Today I watched the New Orleans Saints football game, as I have done several times this fall. This is unusual, even extraordinary, because I am not a sports fan. I know enough about football to follow the game in a general way. (I'm glad there are commentators to clue me in on what I miss). In the past I never watched football games except for special occasions--such as going to a game with a date (long time ago), or being at someone's home for, say, a Superbowl party (pretty rare, since few of my friends are sports fans).
This year, however, the Saints have become a symbol of New Orleans' comeback from disaster. A serendipitous fate has combined a new, exceptionally shrewd and capable head coach (Sean Payton) with a new, talented, and highly intelligent quarterback (Drew Brees), as well as a field of talented players, from the running backs to the offensive tackles and defensive ends, etc. The combination, together with a real determination by the team to do well on behalf of the city, has resulted in the Saints having the best year they've ever had. Even when they lose a game, as they did today (to the Philadelphia Steelers), they play very well and put up a good battle. Not the Saints of yore, indeed.
And why have I started watching?
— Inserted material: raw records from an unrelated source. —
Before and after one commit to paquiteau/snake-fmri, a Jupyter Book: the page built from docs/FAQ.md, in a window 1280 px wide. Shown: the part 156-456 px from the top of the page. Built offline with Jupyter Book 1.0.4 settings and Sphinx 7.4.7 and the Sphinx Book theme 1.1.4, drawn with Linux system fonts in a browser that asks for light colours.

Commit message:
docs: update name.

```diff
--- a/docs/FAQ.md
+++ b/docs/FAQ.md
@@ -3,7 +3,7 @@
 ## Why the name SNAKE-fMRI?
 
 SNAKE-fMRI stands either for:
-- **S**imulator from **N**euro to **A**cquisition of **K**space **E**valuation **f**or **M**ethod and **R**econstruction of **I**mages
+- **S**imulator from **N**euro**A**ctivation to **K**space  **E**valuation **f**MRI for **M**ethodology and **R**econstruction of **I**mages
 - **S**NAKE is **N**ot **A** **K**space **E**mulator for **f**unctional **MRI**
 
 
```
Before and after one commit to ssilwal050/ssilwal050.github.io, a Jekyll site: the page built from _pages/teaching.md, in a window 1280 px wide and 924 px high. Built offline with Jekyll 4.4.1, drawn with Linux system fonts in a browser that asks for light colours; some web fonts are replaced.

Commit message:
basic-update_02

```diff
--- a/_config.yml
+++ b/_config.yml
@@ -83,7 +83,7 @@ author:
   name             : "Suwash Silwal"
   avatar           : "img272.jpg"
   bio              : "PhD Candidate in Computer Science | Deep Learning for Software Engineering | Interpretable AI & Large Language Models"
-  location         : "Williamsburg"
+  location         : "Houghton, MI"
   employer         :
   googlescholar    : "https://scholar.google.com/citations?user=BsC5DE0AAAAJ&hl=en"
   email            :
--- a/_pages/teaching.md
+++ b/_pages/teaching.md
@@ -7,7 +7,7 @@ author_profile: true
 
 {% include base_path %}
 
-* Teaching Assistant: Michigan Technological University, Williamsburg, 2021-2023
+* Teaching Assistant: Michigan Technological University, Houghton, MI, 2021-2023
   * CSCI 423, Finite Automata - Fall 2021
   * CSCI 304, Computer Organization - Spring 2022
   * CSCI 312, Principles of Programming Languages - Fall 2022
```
Well, the notion that their progress is linked to the city's progress hooks me in. It's amazing that for the first time in their history, the Saints have sold out all the season tickets. It proves their importance to the populace. Whether their fans know it or not, they root harder for the Saints now because they need to see striving. They need to see achievement. They need to see success. They need to see victory. And, more than anything, they need to feel that the nation is behind New Orleans, just as New Orleans is behind the Saints.
Does my watching the games make a bit of difference to anyone else? No, but it makes a difference to me. I feel vicariously triumphant when the Saints succeed. And, like everyone else down here, I need that feeling.
Go, Saints...Bless You, Boys!